Rome 2009, Day 7
Women's 800m freestyle final
Roll on 2010? “Yes, definitely,” said the latest Olympic champion to fall under the weight of a bodysuited assault. Where Kirsty Coventry and Michael Phelps managed to step in a LZR and fight back, Rebecca Adlington could not quite manage it, just as Park Tae-hwan had not managed it either.
The gold went to Lotte Friis (DEN) in 8:15.92, the silver to Joanne Jackson (GBR) in 8:16.66, the bronze to Alessia Filippi (ITA) in 8:17.21, 0.69sec ahead of the Olympic champion and world record holder.
Before the 800m final, Adlington turned to teammate Jo Jackson and said: “This is the last time we’ll wear suits.” Friends and rivals smiled at each other and then raced in a final full of the difference of the moment.
To be clear, the Brit lost because she swam slower than she did in Beijing, from the start. She and Romanian Camelia Potec’s R-Evolution were the only fashion-fast suits of 2008 in the race. Of the top five in the race, Adlington and Potec were the only ones not to set best times. They finished 4th and 5th. Who knows whether things would have been the same under different circumstances? No-one - and that’s the point.
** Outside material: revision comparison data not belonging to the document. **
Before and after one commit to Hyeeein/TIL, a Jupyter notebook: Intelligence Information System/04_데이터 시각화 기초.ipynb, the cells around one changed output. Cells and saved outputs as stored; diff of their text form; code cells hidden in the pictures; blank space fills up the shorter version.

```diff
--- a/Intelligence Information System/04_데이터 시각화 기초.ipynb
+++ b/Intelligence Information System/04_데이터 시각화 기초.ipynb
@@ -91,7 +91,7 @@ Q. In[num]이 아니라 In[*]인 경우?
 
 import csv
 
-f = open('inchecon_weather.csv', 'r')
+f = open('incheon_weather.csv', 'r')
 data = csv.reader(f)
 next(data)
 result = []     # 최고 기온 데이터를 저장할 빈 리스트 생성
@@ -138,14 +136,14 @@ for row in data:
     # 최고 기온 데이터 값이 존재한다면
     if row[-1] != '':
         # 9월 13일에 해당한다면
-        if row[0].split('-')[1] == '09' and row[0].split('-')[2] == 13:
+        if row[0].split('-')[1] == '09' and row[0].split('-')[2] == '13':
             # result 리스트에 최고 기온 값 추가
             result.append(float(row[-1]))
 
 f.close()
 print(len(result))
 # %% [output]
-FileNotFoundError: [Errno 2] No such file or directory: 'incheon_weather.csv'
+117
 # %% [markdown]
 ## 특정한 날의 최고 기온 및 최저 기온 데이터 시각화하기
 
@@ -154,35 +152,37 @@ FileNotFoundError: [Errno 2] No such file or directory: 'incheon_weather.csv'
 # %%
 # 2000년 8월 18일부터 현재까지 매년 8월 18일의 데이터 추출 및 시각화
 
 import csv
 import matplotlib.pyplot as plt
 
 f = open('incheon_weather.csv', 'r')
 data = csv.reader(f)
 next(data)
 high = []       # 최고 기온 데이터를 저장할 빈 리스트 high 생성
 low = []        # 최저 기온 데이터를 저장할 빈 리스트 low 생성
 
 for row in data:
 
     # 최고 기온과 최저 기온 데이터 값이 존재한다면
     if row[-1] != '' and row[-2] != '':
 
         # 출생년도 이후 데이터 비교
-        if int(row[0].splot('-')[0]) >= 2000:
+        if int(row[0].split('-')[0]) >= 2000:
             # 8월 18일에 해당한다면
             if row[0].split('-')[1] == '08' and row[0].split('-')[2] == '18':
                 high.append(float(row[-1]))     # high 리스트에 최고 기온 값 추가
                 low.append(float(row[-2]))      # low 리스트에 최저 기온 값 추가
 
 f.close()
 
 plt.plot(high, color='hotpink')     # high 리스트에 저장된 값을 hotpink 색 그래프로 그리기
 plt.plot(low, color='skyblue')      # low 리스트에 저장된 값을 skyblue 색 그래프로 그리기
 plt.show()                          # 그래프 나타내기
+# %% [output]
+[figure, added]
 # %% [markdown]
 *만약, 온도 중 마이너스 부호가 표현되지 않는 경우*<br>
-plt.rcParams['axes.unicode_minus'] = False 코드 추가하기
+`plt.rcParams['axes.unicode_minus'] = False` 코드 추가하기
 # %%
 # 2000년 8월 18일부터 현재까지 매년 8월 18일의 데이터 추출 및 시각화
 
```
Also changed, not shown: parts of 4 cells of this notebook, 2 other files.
The five women swam pratically in a line the whole way but it was Friis who piled on the pressure with 200m to go. Two laps later, Potec had gone, the Brits were hanging on and Filippi was responding to a Roman crowd on its feet. The Italian turned almost level with Friis going into the last length but the Dane found 1.14sec more speed in her X-Glide than Filippi found in her jaked01. Jackson and her Hydrofoil produced the fastest last 50 in the race, 29.17, for the silver, leaving Adlington in her wake, but battling to the end to finish 3.8sec outside the world record she set in Beijing last year.
Friis said: “It’s a dream. It’s not sunk in. In the last 200m I decided to speed up and try to get away. I had no doubt I’d win after the last turn.”
Jackson said: “It was a very tough race. The schedule, with relays, has really taken it out of Becky and me. I’m very happy with that, though. I didn’t expect a silver. It was my last swim of the meet and I felt great down the last 50.”
Filippi said that she was so tired she couldn’t walk. She had hoped to get to the world record, after having passed the 800m on the way to victory over 1,500m in 8:20.
Adlington said: “That was so tough. Just to come back a year after the Olympics - there's nothing like the Olympics. I really felt the pressure of expectation today. I thought I was coping with it but I'm obviously not dealing with it as well as I thought I would,” said Adlington.